**Input records**
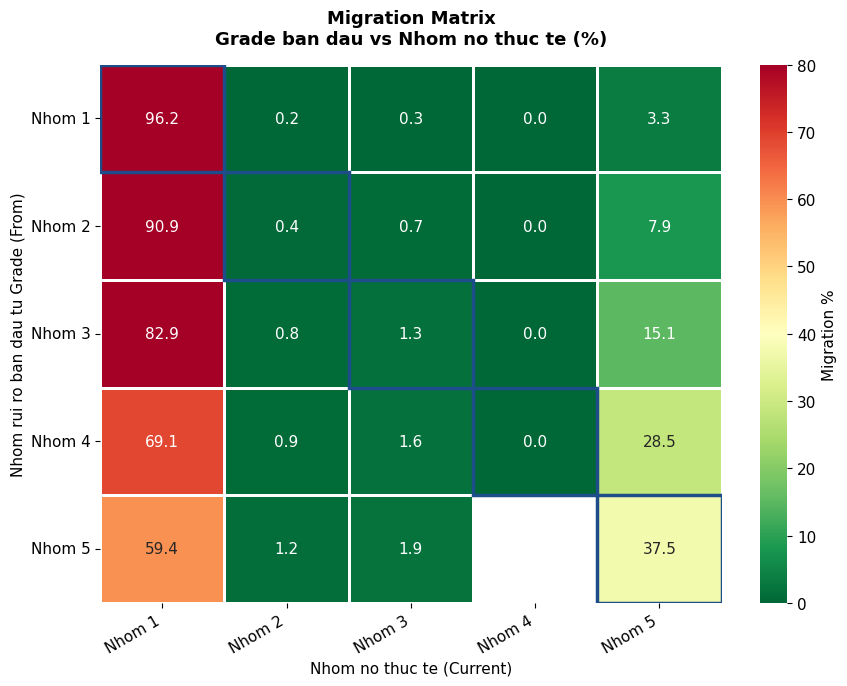
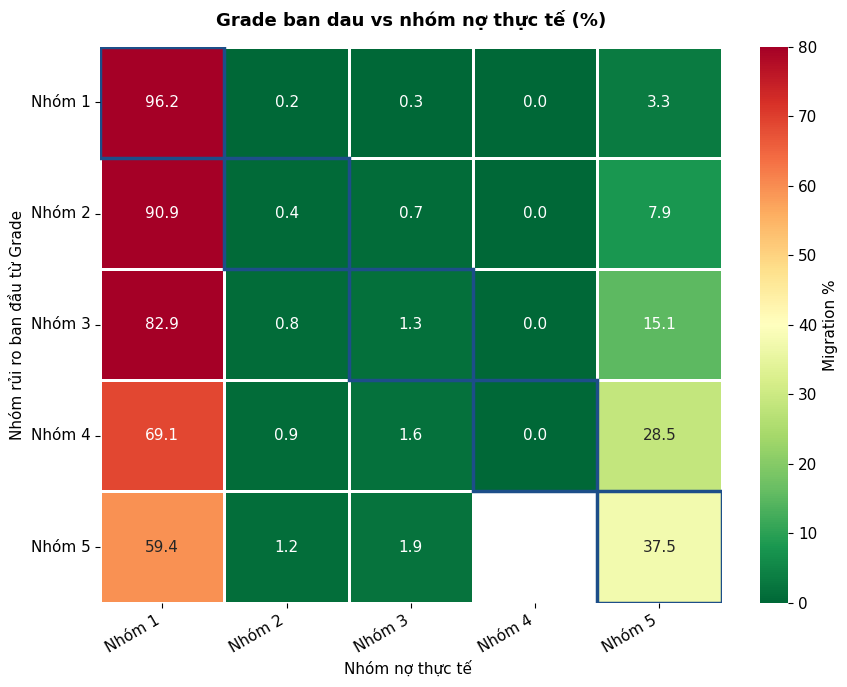
Code edit (unified diff) that turned the first committed figure into the second:
--- before
+++ after
@@ -16,9 +16,9 @@
 )
 
-ax.set_title("Migration Matrix\nGrade ban dau vs Nhom no thuc te (%)", pad=15, fontsize=13)
-ax.set_xlabel("Nhom no thuc te (Current)", fontsize=11)
-ax.set_ylabel("Nhom rui ro ban dau tu Grade (From)", fontsize=11)
+ax.set_title("Grade ban dau vs nhóm nợ thực tế (%)", pad=15, fontsize=13)
+ax.set_xlabel("Nhóm nợ thực tế ", fontsize=11)
+ax.set_ylabel("Nhóm rủi ro ban đầu từ Grade", fontsize=11)
 
-group_labels = ["Nhom 1", "Nhom 2", "Nhom 3", "Nhom 4", "Nhom 5"]
+group_labels = ["Nhóm 1", "Nhóm 2", "Nhóm 3", "Nhóm 4", "Nhóm 5"]
 ax.set_xticklabels(group_labels, rotation=30, ha="right")
 ax.set_yticklabels(group_labels, rotation=0)
@@ -30,5 +30,5 @@
 
 plt.tight_layout()
-plt.savefig("m3_migration_matrix.png", dpi=150, bbox_inches="tight")
+plt.savefig("results/m3_migration_matrix.png", dpi=150, bbox_inches="tight")
 plt.show()
-print("Da luu: m3_migration_matrix.png")
+# print("Da luu: m3_migration_matrix.png")

Commit: update m3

**Your task**
All lines with the string "Nhom" must be copied from the data.

**Response to the exercise**
-ax.set_title("Migration Matrix\nGrade ban dau vs Nhom no thuc te (%)", pad=15, fontsize=13)
-ax.set_xlabel("Nhom no thuc te (Current)", fontsize=11)
-ax.set_ylabel("Nhom rui ro ban dau tu Grade (From)", fontsize=11)
-group_labels = ["Nhom 1", "Nhom 2", "Nhom 3", "Nhom 4", "Nhom 5"]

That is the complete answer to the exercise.